Lyburn displayed a list of 10 projected business deals worth $157.5 million. They include projects of two manufacturing companies, which Lyburn declined to name; a $30 million distribution center by Sweetheart Cup Co. near Hampstead; a $36 million private school near Finksburg; and two Wal-Marts, in Hampstead and Mount Airy.

If all 10 projects are completed, they would help correct the imbalance between residential growth and business growth, Lyburn said. Business provides slightly less than 12 percent of Carroll's tax base -- the lowest business-to-residential ratio in the region.

That figure has made economic development one of the key issues in the county commissioner race. The seven candidates, Democratic, Republican and Independent, have emphasized the county's need to attract new businesses.

Lyburn also highlighted his department's efforts to market the county to Hollywood. In January, a color ad will run in a publication of the state film commission. The ad, featuring a photograph of horses grazing in a field, asks producers to "ROLL 'EM! in beautiful Carroll County, Maryland."

Universal Studio's seven-week filming of "For Richer For Poorer" in Carroll last year generated $2.5 million for the local economy, he said. Lyburn plans to attend Sundance Film Festival in Utah next year to promote the county's rural setting, main streets and historic homes to film producers.

Hollywood might return this year. Film scouts are looking at St. Paul's United Methodist Church in New Windsor to film a scene for a new movie, "Runaway Bride," to star Julia Roberts and Richard Gere.

Carroll's commercial growth continues to be dominated by manufacturers, including the recently completed expansions of Evapco Inc. in Taneytown and Marada Industries Inc. in Westminster.

The county must develop industrial sites for manufacturers, Lyburn said. While Frederick County can offer more than 30 different sites to businesses, and Baltimore County more than 100, Carroll has few, he said.

The planned 400-acre North Carroll Business Park in Hampstead will help this situation, Lyburn said. "We need more industrial-zoned land, and we need it fast," he said.

The county will also continue to grow as a retirement destination, he said. "Everybody wants to open a retirement community in Carroll County. They are cropping up everywhere," Lyburn said.

Though Carroll might compete with its neighbors, Louna Primm, chair of the Economic Development Commission, reminded members of the county's role within the region.

In a presentation to the commission, Lois Yates of the Greater Baltimore Alliance, a regional economic development corporation, agreed, saying Carroll's success is linked to that of the Baltimore region and the state.

In a survey of business leaders in the Baltimore region, the alliance found that the state needs to improve its business environment.

Besides naming problems with permits and taxes, business owners said the region's community colleges fail to train enough students for new jobs demanding skilled labor. "We are lagging behind other states in our ability to respond and adjust to global markets," Yates said.

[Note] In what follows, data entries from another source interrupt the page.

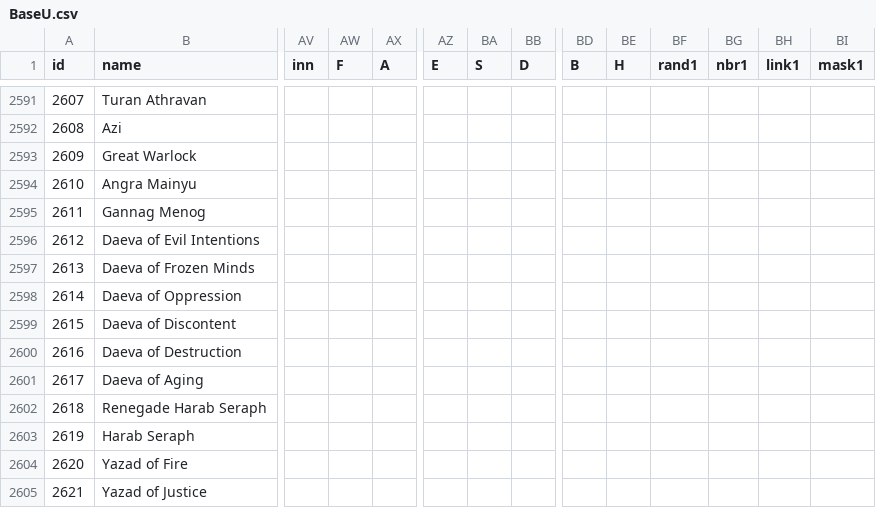
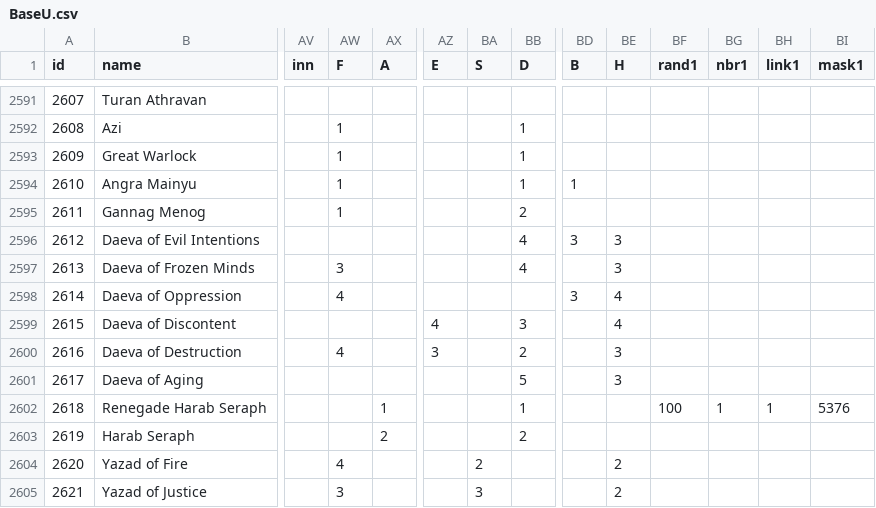
Before and after one commit to larzm42/dom4inspector, a CSV file: gamedata/BaseU.csv, drawn as a sheet; only a part is shown, gaps mark what is left out; the diff covers the shown part only; the diff names each change by its address in the sheet, - before the commit and + after, or states it on an @@ line.

```diff
--- a/gamedata/BaseU.csv
+++ b/gamedata/BaseU.csv
-AW2592:AW2595 (F): (empty)
+AW2592:AW2595 (F): 1
-BB2592:BB2594 (D): (empty)
+BB2592:BB2594 (D): 1
-BD2594 (B): (empty)
+BD2594 (B): 1
-BB2595 (D): (empty)
+BB2595 (D): 2
-BB2596:BB2597 (D): (empty)
+BB2596:BB2597 (D): 4
-BD2596 (B): (empty)
+BD2596 (B): 3
-BE2596:BE2597 (H): (empty)
+BE2596:BE2597 (H): 3
-AW2597 (F): (empty)
+AW2597 (F): 3
-AW2598 (F): (empty)
+AW2598 (F): 4
-BD2598 (B): (empty)
+BD2598 (B): 3
-BE2598:BE2599 (H): (empty)
+BE2598:BE2599 (H): 4
-AZ2599 (E): (empty)
+AZ2599 (E): 4
-BB2599 (D): (empty)
+BB2599 (D): 3
-AW2600 (F): (empty)
+AW2600 (F): 4
-AZ2600 (E): (empty)
+AZ2600 (E): 3
-BB2600 (D): (empty)
+BB2600 (D): 2
-BE2600:BE2601 (H): (empty)
+BE2600:BE2601 (H): 3
-BB2601 (D): (empty)
+BB2601 (D): 5
-AX2602 (A): (empty)
+AX2602 (A): 1
-BB2602 (D): (empty)
+BB2602 (D): 1
-BF2602 (rand1): (empty)
+BF2602 (rand1): 100
-BG2602 (nbr1): (empty)
+BG2602 (nbr1): 1
-BH2602 (link1): (empty)
+BH2602 (link1): 1
-BI2602 (mask1): (empty)
+BI2602 (mask1): 5376
-AX2603 (A): (empty)
+AX2603 (A): 2
-BB2603 (D): (empty)
+BB2603 (D): 2
-AW2604 (F): (empty)
+AW2604 (F): 4
-BA2604 (S): (empty)
+BA2604 (S): 2
-BE2604:BE2605 (H): (empty)
+BE2604:BE2605 (H): 2
-AW2605 (F): (empty)
+AW2605 (F): 3
-BA2605 (S): (empty)
+BA2605 (S): 3
```
Also changed, not shown: 95 edited cells elsewhere in this file.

However, she added, Carroll County's work force was complimented in the survey for its productivity and strong work ethic.

Pub Date: 10/14/98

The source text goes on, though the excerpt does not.